Trasylol (generic aprotinin) is administered by injection during complex operations to reduce bleeding. It reduces bleeding by slowing down a process known as fibrinolysis, which prevents the formation of blood clots. Its use is intended to minimize the need for blood transfusions and organ damage due to low blood pressure resulting from considerable blood loss.

An October 2007 FDA statement that compared Trasylol to other antifibrinolytic drugs, showed the drug to have a higher risk of death, and a Canadian study showed that the drug increased the risk of death when used to prevent bleeding during heart surgery. Following this report, Bayer A.G., the manufacturer of Trasylol, announced it was withdrawing aprotinin from the market.

In an article entitled, “Mortality Associated With Aprotinin During 5 Years Following Coronary Artery Bypass Graft Surgery,” which was published in the February 7, 2007, edition of the Journal of the American Medical Association, researchers assert that Trasylol may raise patients’ risk of death, within five years after the drug has been administered, by almost 50%.
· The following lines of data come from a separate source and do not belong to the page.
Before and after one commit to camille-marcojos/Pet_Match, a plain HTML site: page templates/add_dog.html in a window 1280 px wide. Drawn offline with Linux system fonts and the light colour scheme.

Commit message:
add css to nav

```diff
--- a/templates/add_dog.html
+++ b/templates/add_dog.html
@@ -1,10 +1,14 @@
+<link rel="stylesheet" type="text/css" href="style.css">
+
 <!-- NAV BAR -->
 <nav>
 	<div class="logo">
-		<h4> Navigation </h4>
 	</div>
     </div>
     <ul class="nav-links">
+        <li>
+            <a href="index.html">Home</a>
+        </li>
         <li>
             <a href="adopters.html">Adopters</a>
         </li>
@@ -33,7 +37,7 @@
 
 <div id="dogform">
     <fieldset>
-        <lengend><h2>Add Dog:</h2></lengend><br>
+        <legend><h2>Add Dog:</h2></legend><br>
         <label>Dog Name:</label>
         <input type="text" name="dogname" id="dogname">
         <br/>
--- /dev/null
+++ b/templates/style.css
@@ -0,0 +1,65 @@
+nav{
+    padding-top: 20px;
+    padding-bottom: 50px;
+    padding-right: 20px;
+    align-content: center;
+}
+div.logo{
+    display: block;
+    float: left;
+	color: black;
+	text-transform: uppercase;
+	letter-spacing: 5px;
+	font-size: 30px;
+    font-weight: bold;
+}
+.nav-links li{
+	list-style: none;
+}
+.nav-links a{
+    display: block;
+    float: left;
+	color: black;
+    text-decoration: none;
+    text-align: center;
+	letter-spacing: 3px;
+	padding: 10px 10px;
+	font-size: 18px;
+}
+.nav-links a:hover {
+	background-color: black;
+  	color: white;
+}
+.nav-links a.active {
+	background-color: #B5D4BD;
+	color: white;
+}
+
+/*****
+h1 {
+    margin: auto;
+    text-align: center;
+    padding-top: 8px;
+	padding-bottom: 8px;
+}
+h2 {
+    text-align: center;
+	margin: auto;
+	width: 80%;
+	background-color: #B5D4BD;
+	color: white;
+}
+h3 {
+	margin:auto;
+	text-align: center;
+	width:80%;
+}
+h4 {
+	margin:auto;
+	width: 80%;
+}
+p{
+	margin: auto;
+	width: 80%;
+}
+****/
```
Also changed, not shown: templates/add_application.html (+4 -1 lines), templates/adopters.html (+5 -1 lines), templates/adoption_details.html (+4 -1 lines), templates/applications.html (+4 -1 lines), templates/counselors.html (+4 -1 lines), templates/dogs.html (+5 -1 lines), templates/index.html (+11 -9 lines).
If you or a loved one received Trasylol during a surgical procedure, you should be concerned about the serious risks involved with this drug.